2. Don’t over-commit.
It’s much worse to over-promise and under-deliver than to not commit in the first place. People have greater respect for leaders who know when to say no and can recognize their limitations. When you’re faced with the decision to make a commitment or promise, make sure it’s something you will be able to accomplish.
3. Negotiate as needed.
Skilled promise makers actively negotiate their commitments to ensure successful delivery. These discussions may cover key aspects such as unrealistic time schedules, conflicting assumptions, and potential misunderstandings. Make room for compromise, as well.
4. Is it within your control?
Don’t make promises that rely on someone else’s deliverables or that depend on circumstances you can’t control. For example, if your shipping company has been perfect to date, you can vouch for them, but you shouldn’t make any guarantees on their behalf. If they fail to deliver, you’re still the one who didn’t live up to your commitment.
5. Make sure it’s clear and specific.
An explicit promise is vital for eliminating multiple interpretations and misunderstandings. When you promise something, ensure that it is explained in detail and that all parties involved are in agreement. Checklists can be helpful in this effort by stipulating key aspects, such as names, delivery dates, underlying rationales, and required skills.
Promise-based management has the power to increase collaboration, build trust, boost engagement, and foster agility across the organization. It also nurtures a sense of personal accountability, which is particularly beneficial amid times of significant change and upheaval.
Poorly-crafted commitments are often the underlying reason that strategy execution falters. If you’re seeking to prevent promise breakdown in your organization, The HR Team is here with the guidance you need. Please contact our experts today to learn more.
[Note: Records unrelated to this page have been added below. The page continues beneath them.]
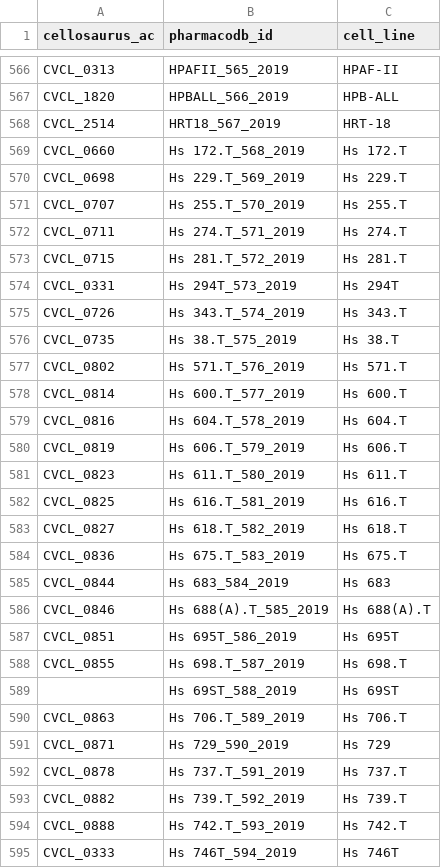
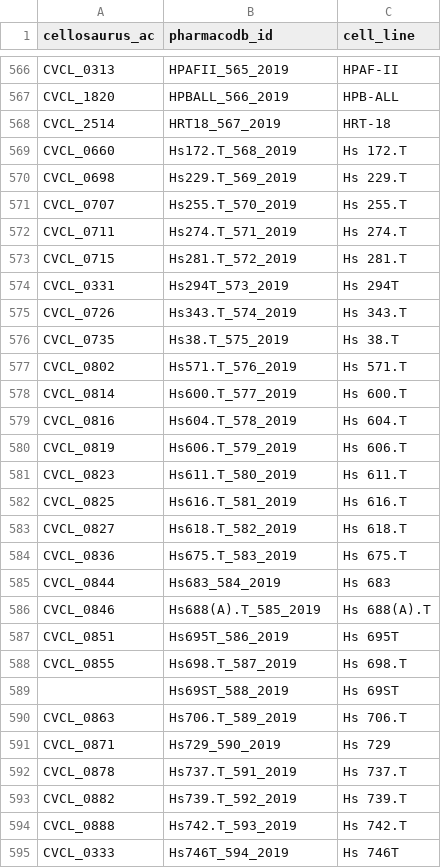
Before and after one commit to bhklab/Pharmacodb-Scripts, a CSV file: Cellosaurus_PharmacoDB_Mapping/output_files/output_cellosaurus.csv, drawn as a sheet; only a part is shown, gaps mark what is left out; the diff covers the shown part only.

Commit message:
removed spaces from unique pharmacodb cell id

```diff
--- a/Cellosaurus_PharmacoDB_Mapping/output_files/output_cellosaurus.csv
+++ b/Cellosaurus_PharmacoDB_Mapping/output_files/output_cellosaurus.csv
@@ -568,28 +568,28 @@ CVCL_1820,HPBALL_566_2019,HPB-ALL
 CVCL_2514,HRT18_567_2019,HRT-18
-CVCL_0660,Hs 172.T_568_2019,Hs 172.T
-CVCL_0698,Hs 229.T_569_2019,Hs 229.T
-CVCL_0707,Hs 255.T_570_2019,Hs 255.T
-CVCL_0711,Hs 274.T_571_2019,Hs 274.T
-CVCL_0715,Hs 281.T_572_2019,Hs 281.T
-CVCL_0331,Hs 294T_573_2019,Hs 294T
-CVCL_0726,Hs 343.T_574_2019,Hs 343.T
-CVCL_0735,Hs 38.T_575_2019,Hs 38.T
-CVCL_0802,Hs 571.T_576_2019,Hs 571.T
-CVCL_0814,Hs 600.T_577_2019,Hs 600.T
-CVCL_0816,Hs 604.T_578_2019,Hs 604.T
-CVCL_0819,Hs 606.T_579_2019,Hs 606.T
-CVCL_0823,Hs 611.T_580_2019,Hs 611.T
-CVCL_0825,Hs 616.T_581_2019,Hs 616.T
-CVCL_0827,Hs 618.T_582_2019,Hs 618.T
-CVCL_0836,Hs 675.T_583_2019,Hs 675.T
-CVCL_0844,Hs 683_584_2019,Hs 683
-CVCL_0846,Hs 688(A).T_585_2019,Hs 688(A).T
-CVCL_0851,Hs 695T_586_2019,Hs 695T
-CVCL_0855,Hs 698.T_587_2019,Hs 698.T
-,Hs 69ST_588_2019,Hs 69ST
-CVCL_0863,Hs 706.T_589_2019,Hs 706.T
-CVCL_0871,Hs 729_590_2019,Hs 729
-CVCL_0878,Hs 737.T_591_2019,Hs 737.T
-CVCL_0882,Hs 739.T_592_2019,Hs 739.T
-CVCL_0888,Hs 742.T_593_2019,Hs 742.T
-CVCL_0333,Hs 746T_594_2019,Hs 746T
+CVCL_0660,Hs172.T_568_2019,Hs 172.T
+CVCL_0698,Hs229.T_569_2019,Hs 229.T
+CVCL_0707,Hs255.T_570_2019,Hs 255.T
+CVCL_0711,Hs274.T_571_2019,Hs 274.T
+CVCL_0715,Hs281.T_572_2019,Hs 281.T
+CVCL_0331,Hs294T_573_2019,Hs 294T
+CVCL_0726,Hs343.T_574_2019,Hs 343.T
+CVCL_0735,Hs38.T_575_2019,Hs 38.T
+CVCL_0802,Hs571.T_576_2019,Hs 571.T
+CVCL_0814,Hs600.T_577_2019,Hs 600.T
+CVCL_0816,Hs604.T_578_2019,Hs 604.T
+CVCL_0819,Hs606.T_579_2019,Hs 606.T
+CVCL_0823,Hs611.T_580_2019,Hs 611.T
+CVCL_0825,Hs616.T_581_2019,Hs 616.T
+CVCL_0827,Hs618.T_582_2019,Hs 618.T
+CVCL_0836,Hs675.T_583_2019,Hs 675.T
+CVCL_0844,Hs683_584_2019,Hs 683
+CVCL_0846,Hs688(A).T_585_2019,Hs 688(A).T
+CVCL_0851,Hs695T_586_2019,Hs 695T
+CVCL_0855,Hs698.T_587_2019,Hs 698.T
+,Hs69ST_588_2019,Hs 69ST
+CVCL_0863,Hs706.T_589_2019,Hs 706.T
+CVCL_0871,Hs729_590_2019,Hs 729
+CVCL_0878,Hs737.T_591_2019,Hs 737.T
+CVCL_0882,Hs739.T_592_2019,Hs 739.T
+CVCL_0888,Hs742.T_593_2019,Hs 742.T
+CVCL_0333,Hs746T_594_2019,Hs 746T
```
Also changed, not shown: 92 edited cells elsewhere in this file, 1 other file.
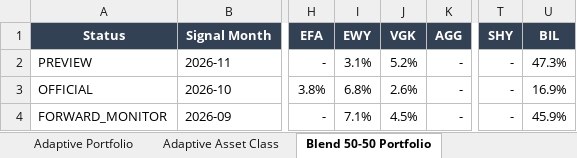
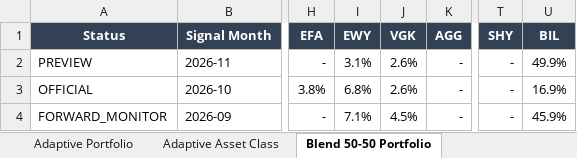
Before and after one commit to slackquant80/slackquant-research, an Excel workbook: public/assets/systems/pds/PDS_Portfolio_History_Current_Definition.xlsx, sheet Blend 50-50 Portfolio, drawn as a sheet; only a part is shown, gaps mark what is left out; values as stored, in another font and other column widths than the file's, no borders; the diff names each change by its address in the sheet, - before the commit and + after, or states it on an @@ line.

```diff
--- a/public/assets/systems/pds/PDS_Portfolio_History_Current_Definition.xlsx (sheet Blend 50-50 Portfolio)
+++ b/public/assets/systems/pds/PDS_Portfolio_History_Current_Definition.xlsx (sheet Blend 50-50 Portfolio)
-J2 (VGK): 5.2%
+J2 (VGK): 2.6%
-U2 (BIL): 47.3%
+U2 (BIL): 49.9%
```
Also changed, not shown: sheet Blend 50-50 Asset Class, sheet Adaptive Asset Class, sheet Adaptive Portfolio, sheet Core Asset Class, sheet Core Portfolio, public/assets/systems/adaa/ADAA_Portfolio_Target_History.xlsx, public/dashboards/equity-alpha/exports/Global_Equity_Alpha_Full_History.xlsx, 20 other files.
About The HR Team: Founded in 1996, The HR Team is a Maryland-based human resources outsourcing firm committed to developing strategic, customized solutions that respond to the unique needs and cultures of organizations of all types and sizes. Available as a one-source alternative to an in-house HR department or on an à la carte project basis, the company’s flexible service models address the full spectrum of HR needs that many organizations struggle to address. The HR Team helps clients achieve their highest level of success by providing value-driven human resources services that leave them time to focus on what they do best: directing business growth and profitability. Headquartered in Columbia, Maryland, the firm serves all of Maryland, Washington, DC, and Virginia. To learn more about The HR Team, call 410.381.9700 or visit https://www.thehrteam.com/.